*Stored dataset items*
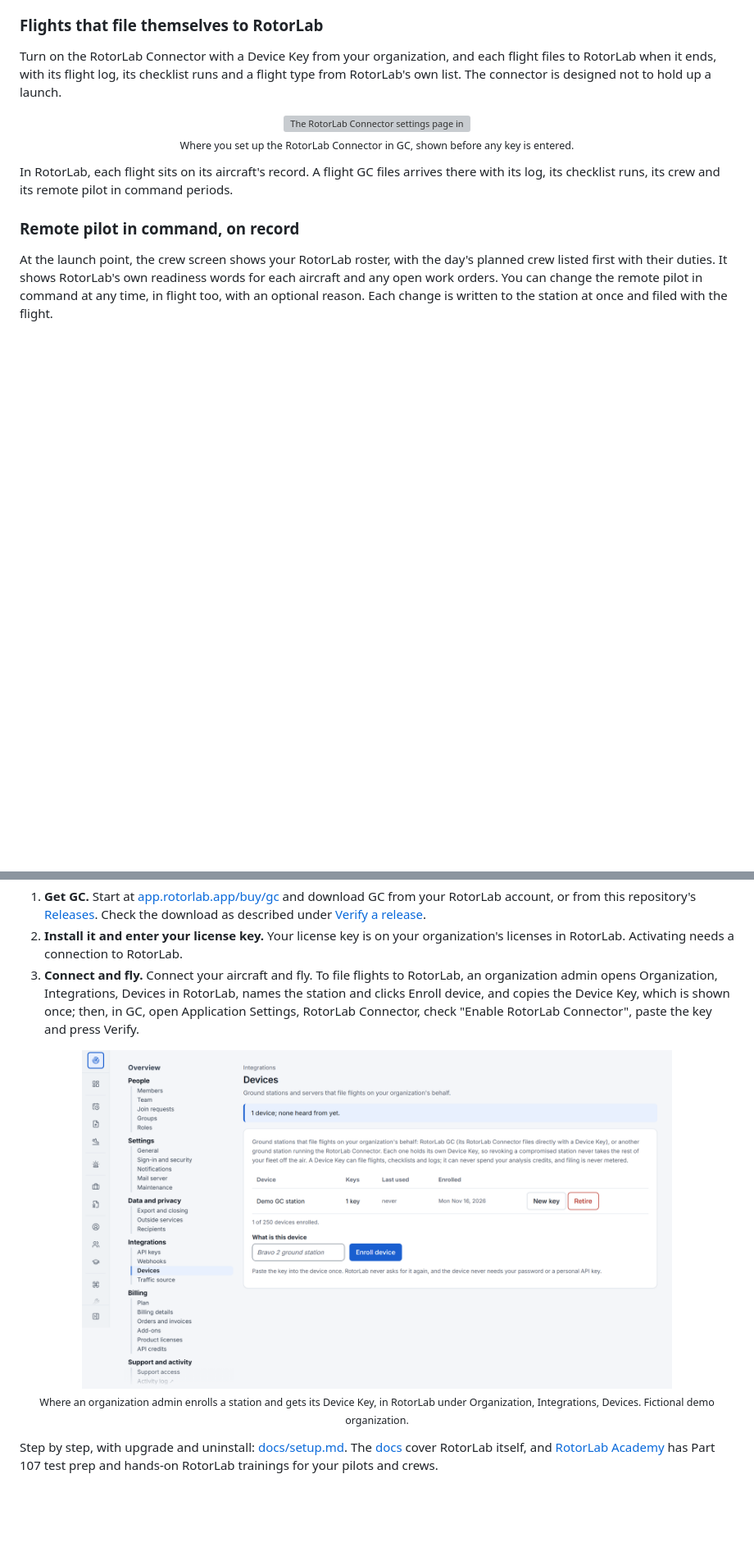
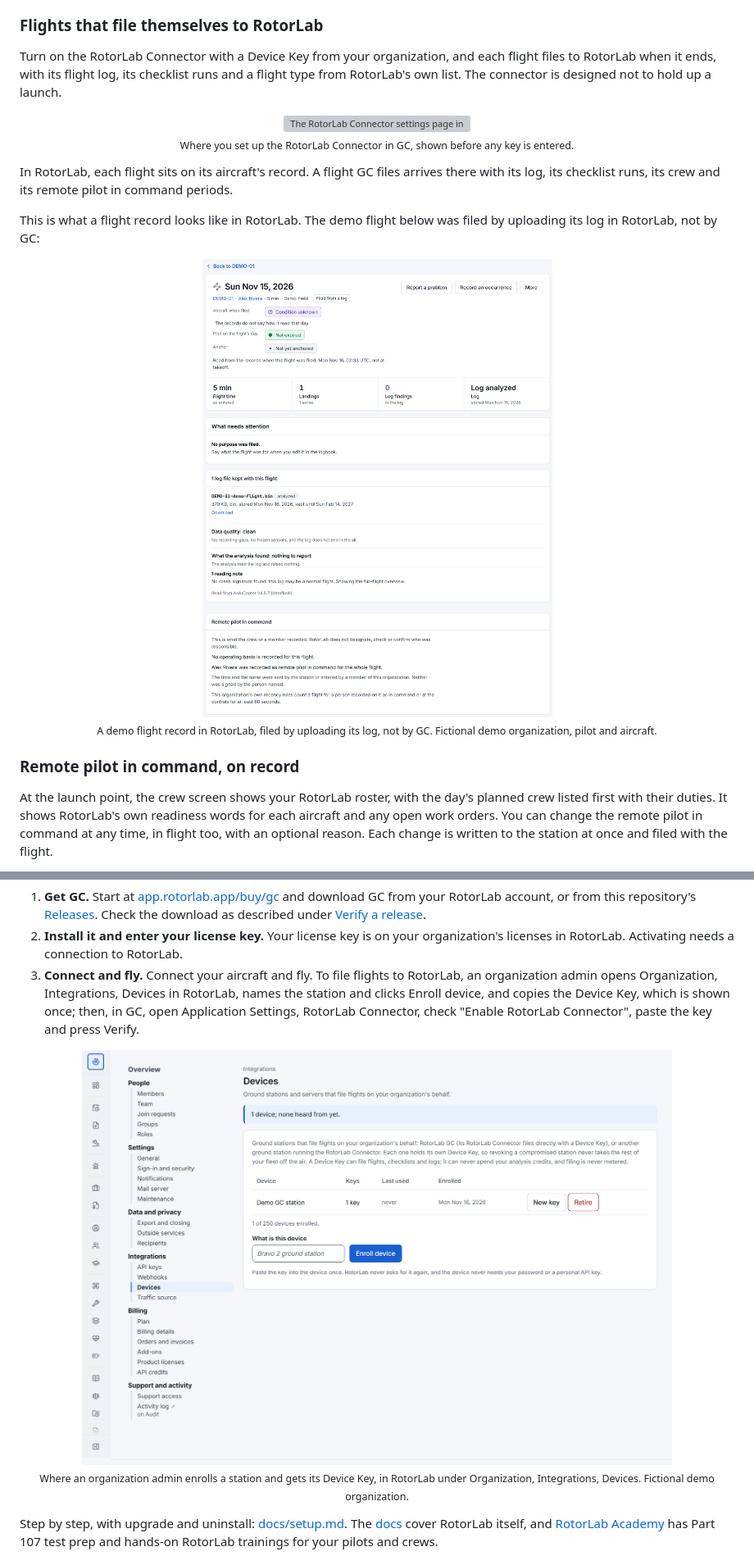
Before and after one commit to RotorLabApp/RotorLabGC, a Markdown page: README.md, 2 parts joined by grey strips. Shown at 82% size. GitHub-like rendering; pictures changed too: docs/images/rotorlab-devices-light.png, docs/images/rotorlab-flight-record-light.png (added); blank space fills up the shorter version; grey boxes are pictures that could not be loaded.

```diff
--- a/README.md
+++ b/README.md
@@ -93,6 +101,16 @@ Turn on the RotorLab Connector with a Device Key from your organization, and eac
 </p>
 
 In RotorLab, each flight sits on its aircraft's record. A flight GC files arrives there with its log, its checklist runs, its crew and its remote pilot in command periods.
+
+This is what a flight record looks like in RotorLab. The demo flight below was filed by uploading its log in RotorLab, not by GC:
+
+<p align="center">
+  <picture>
+    <source media="(prefers-color-scheme: dark)" srcset="docs/images/rotorlab-flight-record-dark.png">
+    <img src="docs/images/rotorlab-flight-record-light.png" width="720" alt="A RotorLab flight record for the demo aircraft DEMO-01 flown by Alex Rivera at Demo Field, marked Filed from a log: 5 min flight time, 1 landing, no log findings and Log analyzed. What needs attention says No purpose was filed. The log file section reads Data quality: clean and Read from ArduCopter V4.5.7. The Remote pilot in command section says No operating basis is recorded for this flight and Alex Rivera was recorded as remote pilot in command for the whole flight.">
+  </picture>
+  <br><sub>A demo flight record in RotorLab, filed by uploading its log, not by GC. Fictional demo organization, pilot and aircraft.</sub>
+</p>
 
 ### Remote pilot in command, on record
 
```
Also changed, not shown: other parts of README.md (+8 -0 lines), docs/images/gc-fly-view-dark.png (added), docs/images/gc-fly-view-light.png (added), docs/images/rotorlab-devices-dark.png, docs/images/rotorlab-flight-record-dark.png (added).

*How to complete this task*
Return every line above verbatim, pictures excluded.

*Solution*
Before and after one commit to RotorLabApp/RotorLabGC, a Markdown page: README.md, 2 parts joined by grey strips. Shown at 82% size. GitHub-like rendering; pictures changed too: docs/images/rotorlab-devices-light.png, docs/images/rotorlab-flight-record-light.png (added); blank space fills up the shorter version; grey boxes are pictures that could not be loaded.

```diff
--- a/README.md
+++ b/README.md
@@ -93,6 +101,16 @@ Turn on the RotorLab Connector with a Device Key from your organization, and eac
 </p>
 
 In RotorLab, each flight sits on its aircraft's record. A flight GC files arrives there with its log, its checklist runs, its crew and its remote pilot in command periods.
+
+This is what a flight record looks like in RotorLab. The demo flight below was filed by uploading its log in RotorLab, not by GC:
+
+<p align="center">
+  <picture>
+    <source media="(prefers-color-scheme: dark)" srcset="docs/images/rotorlab-flight-record-dark.png">
+    <img src="docs/images/rotorlab-flight-record-light.png" width="720" alt="A RotorLab flight record for the demo aircraft DEMO-01 flown by Alex Rivera at Demo Field, marked Filed from a log: 5 min flight time, 1 landing, no log findings and Log analyzed. What needs attention says No purpose was filed. The log file section reads Data quality: clean and Read from ArduCopter V4.5.7. The Remote pilot in command section says No operating basis is recorded for this flight and Alex Rivera was recorded as remote pilot in command for the whole flight.">
+  </picture>
+  <br><sub>A demo flight record in RotorLab, filed by uploading its log, not by GC. Fictional demo organization, pilot and aircraft.</sub>
+</p>
 
 ### Remote pilot in command, on record
 
```
Also changed, not shown: other parts of README.md (+8 -0 lines), docs/images/gc-fly-view-dark.png (added), docs/images/gc-fly-view-light.png (added), docs/images/rotorlab-devices-dark.png, docs/images/rotorlab-flight-record-dark.png (added).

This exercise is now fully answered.